Growing from feature to feature, Aliphia now counts an average of 14,000 active users for the product, and has crossed the 500 customers mark just last quarter. Going by flow of orders, the company expects to reach over 1,000 customers at the end of 2017. While it supports bookkeeping in Arabic, English, Turkish and French, Morabet says an average of 3,000 Arabic invoices are created each month on the platform. is its biggest market with a 74% share, and the startup also has users in Egypt, the UAE, Kuwait, Libya, Jordan, Palestine, and Yemen. Bootstrapping and re-investing revenue back into the business, Aliphia is focusing on growth through partnerships with key players in online payments, finance and telecom in KSA and UAE, in the coming year, and is also working on implementing their software on third-party products.

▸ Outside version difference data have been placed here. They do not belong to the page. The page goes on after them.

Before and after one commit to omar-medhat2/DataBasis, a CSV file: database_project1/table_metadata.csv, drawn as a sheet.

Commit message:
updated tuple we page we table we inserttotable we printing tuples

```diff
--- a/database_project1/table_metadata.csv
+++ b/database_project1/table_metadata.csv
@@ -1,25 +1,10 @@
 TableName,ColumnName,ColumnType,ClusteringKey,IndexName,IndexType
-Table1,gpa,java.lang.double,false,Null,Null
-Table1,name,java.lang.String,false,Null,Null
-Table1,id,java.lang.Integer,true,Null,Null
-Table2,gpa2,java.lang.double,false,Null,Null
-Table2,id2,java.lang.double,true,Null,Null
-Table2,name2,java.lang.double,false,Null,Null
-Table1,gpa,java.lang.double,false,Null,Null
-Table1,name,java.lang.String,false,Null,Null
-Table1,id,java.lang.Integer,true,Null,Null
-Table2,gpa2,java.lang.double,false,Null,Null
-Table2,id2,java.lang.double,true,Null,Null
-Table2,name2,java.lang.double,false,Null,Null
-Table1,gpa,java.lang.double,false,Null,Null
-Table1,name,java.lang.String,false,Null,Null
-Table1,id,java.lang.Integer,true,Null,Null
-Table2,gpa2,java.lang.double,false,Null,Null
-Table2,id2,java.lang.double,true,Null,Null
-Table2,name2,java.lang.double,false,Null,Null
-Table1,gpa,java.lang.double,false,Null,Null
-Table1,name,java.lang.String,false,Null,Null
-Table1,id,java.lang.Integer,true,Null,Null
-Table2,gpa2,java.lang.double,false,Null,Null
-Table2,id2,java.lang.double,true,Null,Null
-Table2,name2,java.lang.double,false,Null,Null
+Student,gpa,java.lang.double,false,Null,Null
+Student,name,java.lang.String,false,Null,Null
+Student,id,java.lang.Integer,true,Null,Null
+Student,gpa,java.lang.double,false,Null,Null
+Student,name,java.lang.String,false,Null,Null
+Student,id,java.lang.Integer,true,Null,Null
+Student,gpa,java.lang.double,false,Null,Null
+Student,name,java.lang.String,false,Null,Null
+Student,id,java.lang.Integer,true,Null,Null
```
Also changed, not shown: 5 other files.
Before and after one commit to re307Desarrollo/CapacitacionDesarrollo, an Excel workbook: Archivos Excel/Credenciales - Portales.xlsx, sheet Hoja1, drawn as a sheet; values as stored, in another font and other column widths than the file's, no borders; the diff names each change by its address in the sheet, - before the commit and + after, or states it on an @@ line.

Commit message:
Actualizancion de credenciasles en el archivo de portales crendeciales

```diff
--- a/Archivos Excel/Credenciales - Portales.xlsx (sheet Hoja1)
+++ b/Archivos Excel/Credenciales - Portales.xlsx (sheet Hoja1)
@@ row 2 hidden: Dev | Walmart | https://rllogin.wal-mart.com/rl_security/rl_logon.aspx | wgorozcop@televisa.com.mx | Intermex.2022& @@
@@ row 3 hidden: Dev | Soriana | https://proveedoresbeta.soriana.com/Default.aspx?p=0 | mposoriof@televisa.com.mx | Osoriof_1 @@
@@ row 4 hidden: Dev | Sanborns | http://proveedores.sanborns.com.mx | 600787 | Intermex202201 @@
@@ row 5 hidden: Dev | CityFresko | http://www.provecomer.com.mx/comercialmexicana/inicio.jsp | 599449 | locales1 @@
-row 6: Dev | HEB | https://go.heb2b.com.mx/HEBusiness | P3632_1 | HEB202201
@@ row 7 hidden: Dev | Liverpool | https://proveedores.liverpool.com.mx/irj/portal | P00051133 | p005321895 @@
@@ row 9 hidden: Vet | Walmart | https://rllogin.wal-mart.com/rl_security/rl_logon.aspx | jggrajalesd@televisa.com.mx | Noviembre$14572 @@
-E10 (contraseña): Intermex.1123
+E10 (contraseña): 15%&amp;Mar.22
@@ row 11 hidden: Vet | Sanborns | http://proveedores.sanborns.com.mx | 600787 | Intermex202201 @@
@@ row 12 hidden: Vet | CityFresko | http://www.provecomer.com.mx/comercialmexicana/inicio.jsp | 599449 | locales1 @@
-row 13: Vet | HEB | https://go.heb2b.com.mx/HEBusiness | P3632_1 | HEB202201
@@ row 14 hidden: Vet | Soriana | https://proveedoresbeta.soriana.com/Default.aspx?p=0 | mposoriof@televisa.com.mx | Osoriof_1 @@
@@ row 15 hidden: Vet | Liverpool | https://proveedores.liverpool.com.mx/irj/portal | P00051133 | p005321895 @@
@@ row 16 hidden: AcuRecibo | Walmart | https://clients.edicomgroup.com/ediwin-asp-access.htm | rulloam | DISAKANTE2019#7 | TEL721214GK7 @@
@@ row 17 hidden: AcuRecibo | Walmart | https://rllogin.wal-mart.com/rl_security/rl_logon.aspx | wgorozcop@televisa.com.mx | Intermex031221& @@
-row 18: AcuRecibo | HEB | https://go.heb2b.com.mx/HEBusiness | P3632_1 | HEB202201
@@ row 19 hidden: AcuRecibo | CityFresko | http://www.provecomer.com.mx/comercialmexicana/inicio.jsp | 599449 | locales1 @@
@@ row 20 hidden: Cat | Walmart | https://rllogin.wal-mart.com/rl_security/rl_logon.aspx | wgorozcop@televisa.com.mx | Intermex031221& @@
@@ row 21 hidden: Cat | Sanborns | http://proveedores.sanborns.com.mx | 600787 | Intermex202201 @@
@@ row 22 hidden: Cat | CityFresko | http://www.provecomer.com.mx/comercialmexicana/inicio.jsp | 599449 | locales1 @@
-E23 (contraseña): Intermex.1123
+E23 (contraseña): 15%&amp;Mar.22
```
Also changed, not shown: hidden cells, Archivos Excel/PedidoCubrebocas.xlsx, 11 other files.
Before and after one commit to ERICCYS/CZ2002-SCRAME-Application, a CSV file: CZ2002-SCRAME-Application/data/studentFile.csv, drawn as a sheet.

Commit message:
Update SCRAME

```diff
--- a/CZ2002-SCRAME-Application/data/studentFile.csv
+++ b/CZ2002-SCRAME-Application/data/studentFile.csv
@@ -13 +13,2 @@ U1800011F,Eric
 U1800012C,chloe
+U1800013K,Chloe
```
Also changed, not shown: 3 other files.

With installable software (that are sometimes free) and simple spreadsheets posing threat to Aliphia’s adoption, Morabet counts “a low price, and pay-as-you-go model,” and unique Arabic support as their selling proposition. Elaborating on what has been the startup’s biggest challenge, Morabet mentions difficulties faced in customer conversions and misconceptions about local providers. He feels that the region’s customers tend to look favorably at foreign vendors, and often see local ones as “less competent [or] trusted.” Another challenge Aliphia faces is inadequate feedback from users, which, Morabet says, leaves them wondering about their retention strategies. “Most of the customers use it and never come back, and you need to know why [this happened] when you have just started.” There is also the awareness gap with regards to cloud-based solutions, especially when it comes to their target customers- But as small businesses struggle to scale up without access to sophisticated financial management tools, and regulators insisting on making Arabic a legal business requirement in the region, Morabet is convinced that there is a sizable market for Aliphia, but also a long way to go for the startup. However, true to his company’s objective, Morabet is very clear on where Aliphia’s focus lies: “We want to help Arabic businesses achieve their objectives of success by giving them access to the right tools that will help them pursue their goals.”
'TREP TALK ME
Mohammed Adnan Morabet, co-founder and CEO, Sahih Business
ON ENTREPRENEURSHIP IN MOROCCO
“I think that countries like Morocco should learn more from the UAE and KSA; they are a clear example of successful Arab nations growing an entrepreneurship ecosystem with fundamentals. Contests, incubators, mentorship and funding are needed in the [Morocco] region to help entrepreneurs. They must be of quality, and serve a real purpose to the entrepreneurs and not the organizers.”
TIPS FOR ASPIRING ENTREPRENEURS
“First, start selling as soon as possible, and from there improve your product and margins. The quantity of customers doesn’t matter if they are happy using your product; you need to learn about your business from them. Second, know your competition, and don’t do only what they do. Do what they thought they cannot do. Many businesses doing the same stuff can also be a lot of businesses doing the wrong things. Third, don’t believe the information you find over the internet about the MENA region; there is a lot of wrong data. Take it into consideration, but always take decisions using your own business data mixed with in-house tests.”